I have been a home inspector in Massachusetts for almost 30 years. During really cold periods, I have received many calls from former clients seeking advice in emergency situations. These included calls from clients after their heating systems failed or their pipes froze and the plumbers and heating contractors were overbooked. At such times, the local hardware stores have usually been out of portable heaters.
If your furnace stops working for some reason other than a power outage, you may have an emergency warm-air furnace already: the electric clothes dryer. I instruct my clients to remove the dryer duct from the wall, clean out the lint, and aim it toward the living space. Once the dryer is turned on, there will be a blizzard of lint for a minute or so, then a steady stream of safe, warm air. If necessary, the duct can easily be extended to reach into a cold crawlspace, under the kitchen sink, or wherever else heat is needed to keep pipes from freezing. This trick cannot be used if the dryer is gas-fired because the dryer duct is venting unhealthful exhaust gases as well as moist air.
I encourage my plumbing and heating-service friends to carry a couple of lengths of flexible dryer duct in their trucks to take advantage of this technique.
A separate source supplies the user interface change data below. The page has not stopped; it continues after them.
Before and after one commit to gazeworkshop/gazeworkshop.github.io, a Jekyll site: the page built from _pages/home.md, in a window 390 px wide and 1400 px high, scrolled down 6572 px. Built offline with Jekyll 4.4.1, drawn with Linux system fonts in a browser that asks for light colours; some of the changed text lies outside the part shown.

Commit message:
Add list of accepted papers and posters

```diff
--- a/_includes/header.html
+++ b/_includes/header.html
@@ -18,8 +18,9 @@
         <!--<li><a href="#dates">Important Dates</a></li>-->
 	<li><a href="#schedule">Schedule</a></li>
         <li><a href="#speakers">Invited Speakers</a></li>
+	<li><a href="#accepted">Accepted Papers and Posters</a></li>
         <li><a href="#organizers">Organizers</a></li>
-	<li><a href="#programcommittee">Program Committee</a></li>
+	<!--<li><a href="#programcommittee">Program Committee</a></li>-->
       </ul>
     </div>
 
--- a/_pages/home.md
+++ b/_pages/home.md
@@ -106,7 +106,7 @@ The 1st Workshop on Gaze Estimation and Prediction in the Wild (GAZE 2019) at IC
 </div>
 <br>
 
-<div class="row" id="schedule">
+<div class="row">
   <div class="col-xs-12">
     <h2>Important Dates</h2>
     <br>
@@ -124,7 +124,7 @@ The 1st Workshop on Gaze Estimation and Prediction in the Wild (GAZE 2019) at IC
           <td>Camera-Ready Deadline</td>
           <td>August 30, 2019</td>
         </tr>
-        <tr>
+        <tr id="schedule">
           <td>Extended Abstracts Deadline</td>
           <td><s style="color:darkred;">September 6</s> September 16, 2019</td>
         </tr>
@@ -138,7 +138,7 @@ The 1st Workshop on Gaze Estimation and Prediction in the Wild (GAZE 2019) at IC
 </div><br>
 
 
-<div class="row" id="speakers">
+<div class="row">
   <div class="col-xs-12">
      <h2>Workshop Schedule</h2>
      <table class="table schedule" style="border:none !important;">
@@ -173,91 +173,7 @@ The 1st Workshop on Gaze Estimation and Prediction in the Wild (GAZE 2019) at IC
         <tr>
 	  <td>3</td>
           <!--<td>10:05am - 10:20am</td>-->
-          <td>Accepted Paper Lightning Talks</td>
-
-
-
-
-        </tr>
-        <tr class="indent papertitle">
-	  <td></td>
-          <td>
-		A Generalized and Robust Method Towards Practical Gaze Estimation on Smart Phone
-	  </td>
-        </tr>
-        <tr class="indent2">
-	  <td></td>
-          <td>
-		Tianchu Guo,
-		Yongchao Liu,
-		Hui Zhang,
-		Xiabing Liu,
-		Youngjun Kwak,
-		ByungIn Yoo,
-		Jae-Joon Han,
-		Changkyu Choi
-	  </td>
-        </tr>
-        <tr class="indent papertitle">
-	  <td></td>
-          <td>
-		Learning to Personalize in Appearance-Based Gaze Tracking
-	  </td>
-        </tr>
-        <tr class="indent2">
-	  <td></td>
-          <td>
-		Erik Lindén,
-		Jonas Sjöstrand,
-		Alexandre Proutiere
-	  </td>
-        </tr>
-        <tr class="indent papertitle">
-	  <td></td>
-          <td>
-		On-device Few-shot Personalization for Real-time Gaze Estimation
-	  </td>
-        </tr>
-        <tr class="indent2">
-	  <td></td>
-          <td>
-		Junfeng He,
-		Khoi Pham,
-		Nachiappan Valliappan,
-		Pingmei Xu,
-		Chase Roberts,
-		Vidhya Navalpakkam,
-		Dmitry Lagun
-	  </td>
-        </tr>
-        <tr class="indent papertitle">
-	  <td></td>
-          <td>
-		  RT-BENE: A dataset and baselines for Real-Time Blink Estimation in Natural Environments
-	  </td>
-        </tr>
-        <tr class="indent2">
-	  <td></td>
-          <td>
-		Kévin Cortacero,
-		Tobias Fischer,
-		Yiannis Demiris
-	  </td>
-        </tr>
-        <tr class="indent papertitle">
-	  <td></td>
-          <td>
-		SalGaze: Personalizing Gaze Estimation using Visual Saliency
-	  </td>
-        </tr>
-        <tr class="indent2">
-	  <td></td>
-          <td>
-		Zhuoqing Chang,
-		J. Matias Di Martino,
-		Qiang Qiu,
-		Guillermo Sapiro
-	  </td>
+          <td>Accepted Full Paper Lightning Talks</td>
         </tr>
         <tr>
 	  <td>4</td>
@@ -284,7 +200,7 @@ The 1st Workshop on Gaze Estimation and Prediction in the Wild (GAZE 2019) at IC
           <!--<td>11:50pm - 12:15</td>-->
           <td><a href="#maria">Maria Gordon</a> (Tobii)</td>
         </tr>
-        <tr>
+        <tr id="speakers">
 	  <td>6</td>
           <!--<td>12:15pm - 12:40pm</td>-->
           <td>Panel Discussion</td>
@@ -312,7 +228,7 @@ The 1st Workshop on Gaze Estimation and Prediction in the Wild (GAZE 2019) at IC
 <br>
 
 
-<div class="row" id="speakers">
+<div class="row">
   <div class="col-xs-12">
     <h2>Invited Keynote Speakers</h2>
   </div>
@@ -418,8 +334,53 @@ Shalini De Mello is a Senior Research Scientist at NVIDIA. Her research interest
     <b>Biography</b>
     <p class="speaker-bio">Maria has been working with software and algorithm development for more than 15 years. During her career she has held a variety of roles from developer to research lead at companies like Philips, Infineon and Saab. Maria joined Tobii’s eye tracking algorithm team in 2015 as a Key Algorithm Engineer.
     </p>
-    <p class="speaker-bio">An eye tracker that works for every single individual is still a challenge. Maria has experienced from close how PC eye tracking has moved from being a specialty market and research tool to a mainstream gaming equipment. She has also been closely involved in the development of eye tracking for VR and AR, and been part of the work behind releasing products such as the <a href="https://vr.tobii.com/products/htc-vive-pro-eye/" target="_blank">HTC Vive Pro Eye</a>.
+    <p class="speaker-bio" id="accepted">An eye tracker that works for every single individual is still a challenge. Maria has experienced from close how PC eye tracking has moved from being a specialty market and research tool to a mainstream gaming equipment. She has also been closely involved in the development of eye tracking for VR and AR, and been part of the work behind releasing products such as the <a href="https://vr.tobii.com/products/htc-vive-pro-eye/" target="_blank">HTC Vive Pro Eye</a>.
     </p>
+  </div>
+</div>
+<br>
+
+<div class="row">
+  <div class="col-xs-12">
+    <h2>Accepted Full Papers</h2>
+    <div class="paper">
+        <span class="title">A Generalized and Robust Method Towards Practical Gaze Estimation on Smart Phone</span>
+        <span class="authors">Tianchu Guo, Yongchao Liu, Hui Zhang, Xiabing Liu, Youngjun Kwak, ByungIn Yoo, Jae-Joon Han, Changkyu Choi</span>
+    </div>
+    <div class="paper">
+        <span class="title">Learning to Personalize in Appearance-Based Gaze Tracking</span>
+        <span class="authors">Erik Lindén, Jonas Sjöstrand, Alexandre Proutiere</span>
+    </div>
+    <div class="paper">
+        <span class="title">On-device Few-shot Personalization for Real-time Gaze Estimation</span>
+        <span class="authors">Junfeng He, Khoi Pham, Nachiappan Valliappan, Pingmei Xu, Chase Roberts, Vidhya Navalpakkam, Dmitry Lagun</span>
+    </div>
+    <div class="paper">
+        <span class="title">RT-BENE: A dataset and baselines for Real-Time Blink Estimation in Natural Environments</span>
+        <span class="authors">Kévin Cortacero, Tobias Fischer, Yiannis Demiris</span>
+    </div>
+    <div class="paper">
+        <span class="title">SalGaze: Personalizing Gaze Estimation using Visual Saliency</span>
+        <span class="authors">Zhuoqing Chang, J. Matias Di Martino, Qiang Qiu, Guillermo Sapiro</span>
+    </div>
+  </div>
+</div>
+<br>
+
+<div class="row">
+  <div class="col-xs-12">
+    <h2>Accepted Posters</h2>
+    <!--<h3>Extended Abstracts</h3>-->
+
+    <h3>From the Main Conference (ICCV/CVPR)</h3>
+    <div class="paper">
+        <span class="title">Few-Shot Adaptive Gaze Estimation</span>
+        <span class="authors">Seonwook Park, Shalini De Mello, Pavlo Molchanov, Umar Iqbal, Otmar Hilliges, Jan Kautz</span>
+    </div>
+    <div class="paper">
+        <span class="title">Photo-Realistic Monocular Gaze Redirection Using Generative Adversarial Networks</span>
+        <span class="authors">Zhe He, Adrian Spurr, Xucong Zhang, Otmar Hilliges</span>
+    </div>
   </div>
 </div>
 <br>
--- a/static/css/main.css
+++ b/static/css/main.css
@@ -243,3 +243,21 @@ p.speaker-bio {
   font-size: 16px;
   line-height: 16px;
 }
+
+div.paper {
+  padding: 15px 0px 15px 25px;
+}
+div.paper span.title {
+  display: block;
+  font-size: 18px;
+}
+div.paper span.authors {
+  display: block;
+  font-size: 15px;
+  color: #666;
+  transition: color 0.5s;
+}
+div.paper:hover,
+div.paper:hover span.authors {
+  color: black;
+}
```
Once the crisis is over, I suggest that my clients replace any plastic dryer ducts with safer and more efficient rigid or flexible metal ducts and vacuum out the dryer’s outlet and the exterior damper.
Dale A. Pope, Gloucester, MA